Breaking the Stereotype of Being Audited

Sep 03, 2016

“I’m being audited.” Those are three of the most terrifying words in the English language, especially when followed by the words “by the IRS.” However, when your CPA audits you, it can be a valuable process for your organization, one that provides a variety of benefits. 

There are many types of audits, from financial statements to employee benefit plans to service organization controls, and the list goes on. For this article, we’ll focus on a financial statement audit. It’s essentially an examination of an organization’s financial records to obtain reasonable assurance that the financial statements are free of material misstatement. Such audits are most frequently required by an organization’s stakeholders or by creditors, investors, sureties, and regulators such as the U.S. Securities and Exchange Commission or a state Department of Financial Institutions. 

Misconceptions debunked

One could say that being audited is analogous to going to the doctor, dentist, or mechanic for a routine examination. A clean bill of health is the expected outcome. However, even if problems are identified, the professional (doctor, auditor, etc.) can help resolve the issues with as little pain as necessary and recommend a course of future action to prevent further problems. Here are some common misconceptions:

  • “The auditor is my enemy.” Your auditor should never be your enemy. Auditors do not want the process to be adversarial but want good relationships with their clients. That doesn’t mean there won’t be disagreements about how to account for or disclose information, but auditors should always strive to have their clients’ interests at heart while maintaining the independence required of the audit standards.
  • “My auditor is just a numbers-cruncher.” Auditors do far more than just crunch numbers; auditors are also great advisors because they see other organizations in your niche or industry and geography and can provide additional perspective. Of course, confidentiality is paramount, but another set of eyes who knows about your organization can help point out areas of improvement and suggest positive changes.
  • “My auditor is always negative.” While it is true that auditors are trained to look for things that appear wrong and sometimes do find accounts that need to be adjusted or processes that can be improved, those are great opportunities to make the organization stronger for the future. In fact, auditors are looking for ways to offer proactive advice to their clients.

What can you do?

As professionals who want to see organizations grow and improve, auditors are uniquely positioned to provide insight. However, they can’t do it alone. Engaged organizations receive much greater benefits than disengaged organizations that are going through the audit only for compliance reasons. Here are some of the easy ways to reap those rewards:
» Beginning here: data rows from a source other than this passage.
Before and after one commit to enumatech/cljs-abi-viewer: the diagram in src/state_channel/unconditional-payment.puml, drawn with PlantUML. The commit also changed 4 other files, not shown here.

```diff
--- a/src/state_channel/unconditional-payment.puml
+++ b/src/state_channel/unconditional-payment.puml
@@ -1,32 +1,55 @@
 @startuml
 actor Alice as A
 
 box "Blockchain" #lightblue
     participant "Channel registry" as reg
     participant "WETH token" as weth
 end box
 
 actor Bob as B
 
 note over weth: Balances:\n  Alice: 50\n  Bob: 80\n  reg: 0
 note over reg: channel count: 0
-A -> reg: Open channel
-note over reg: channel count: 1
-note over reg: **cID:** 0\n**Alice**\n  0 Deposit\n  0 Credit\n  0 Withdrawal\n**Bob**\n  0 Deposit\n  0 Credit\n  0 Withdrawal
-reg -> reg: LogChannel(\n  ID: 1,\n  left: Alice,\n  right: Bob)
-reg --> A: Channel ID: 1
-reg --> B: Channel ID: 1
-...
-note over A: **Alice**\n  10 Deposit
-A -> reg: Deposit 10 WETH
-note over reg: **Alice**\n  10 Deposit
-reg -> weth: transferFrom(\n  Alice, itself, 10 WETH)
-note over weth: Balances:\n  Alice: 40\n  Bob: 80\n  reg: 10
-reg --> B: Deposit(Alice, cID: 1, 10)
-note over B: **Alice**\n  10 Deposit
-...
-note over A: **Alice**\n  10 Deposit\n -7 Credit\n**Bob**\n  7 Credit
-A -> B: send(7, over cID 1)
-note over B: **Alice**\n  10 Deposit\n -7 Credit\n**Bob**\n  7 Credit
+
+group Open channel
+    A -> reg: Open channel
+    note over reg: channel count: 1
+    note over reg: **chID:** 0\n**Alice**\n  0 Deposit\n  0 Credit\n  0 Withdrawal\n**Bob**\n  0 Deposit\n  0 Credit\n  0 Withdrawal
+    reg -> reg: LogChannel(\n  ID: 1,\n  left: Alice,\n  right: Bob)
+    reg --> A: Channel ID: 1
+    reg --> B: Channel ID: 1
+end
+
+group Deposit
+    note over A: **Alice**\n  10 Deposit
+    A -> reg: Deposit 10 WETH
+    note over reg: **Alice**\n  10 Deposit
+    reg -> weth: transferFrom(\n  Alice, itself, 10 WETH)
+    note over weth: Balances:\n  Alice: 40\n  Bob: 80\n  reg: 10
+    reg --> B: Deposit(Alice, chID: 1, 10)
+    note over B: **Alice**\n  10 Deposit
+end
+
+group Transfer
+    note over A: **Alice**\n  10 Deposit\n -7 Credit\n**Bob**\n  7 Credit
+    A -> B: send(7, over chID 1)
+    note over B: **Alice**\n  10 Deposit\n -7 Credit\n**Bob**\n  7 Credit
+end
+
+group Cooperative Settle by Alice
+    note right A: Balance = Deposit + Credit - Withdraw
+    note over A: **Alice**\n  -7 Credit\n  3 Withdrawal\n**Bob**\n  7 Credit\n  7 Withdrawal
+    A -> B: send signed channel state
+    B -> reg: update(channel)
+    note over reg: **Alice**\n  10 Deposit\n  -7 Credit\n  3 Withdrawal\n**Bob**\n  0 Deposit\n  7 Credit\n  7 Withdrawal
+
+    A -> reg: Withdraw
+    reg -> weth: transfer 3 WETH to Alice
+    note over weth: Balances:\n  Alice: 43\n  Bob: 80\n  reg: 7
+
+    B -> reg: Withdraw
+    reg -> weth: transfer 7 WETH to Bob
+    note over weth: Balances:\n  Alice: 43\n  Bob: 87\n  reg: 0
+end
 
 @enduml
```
  • Be involved. Audits shouldn’t be one-way streets; the flow of information goes both ways. The organization’s leadership team should talk with the audit team during the planning phase of the audit to make sure an organization’s objectives are being met. Auditors have standards they are required to follow and can also incorporate procedures to address anything that might concern the organization’s leaders, from control processes that might have weaknesses to account balances that have irregular activity.
  • Get auditors involved. One common mistake organizations often make is performing transactions without consulting with their auditors to understand the ramifications such transactions may have. It is often less time-consuming and less expensive to enlist your auditor and other professionals during the transaction than to make missteps that need to be remedied after the transaction or that result in unintended consequences.
  • Follow the prescription. Auditors, like doctors, will have a summary of how the visit went and must issue this in the form of a “required communications letter.” Organizations may have adjustments to their books and deficiencies in their internal controls that are identified in this letter. Don’t run from it; follow the letter’s advice and try to implement some or all of the recommended changes. Auditors want to help organizations improve and will provide additional details and suggestions that may not be in this letter.

Summary

The word “audit” doesn’t have to be a scary proposition. Your CPA has very different goals than the IRS. Next time your CPA audits you, don’t follow the common stereotypes. Embrace the possibilities that this third-party expert will bring to light. Remember, if an organization doesn’t improve, it will eventually fall by the wayside. Take advantage of every opportunity to grow!

Author(s)

Mueller_Adam
Adam Mueller, CPA
Senior Manager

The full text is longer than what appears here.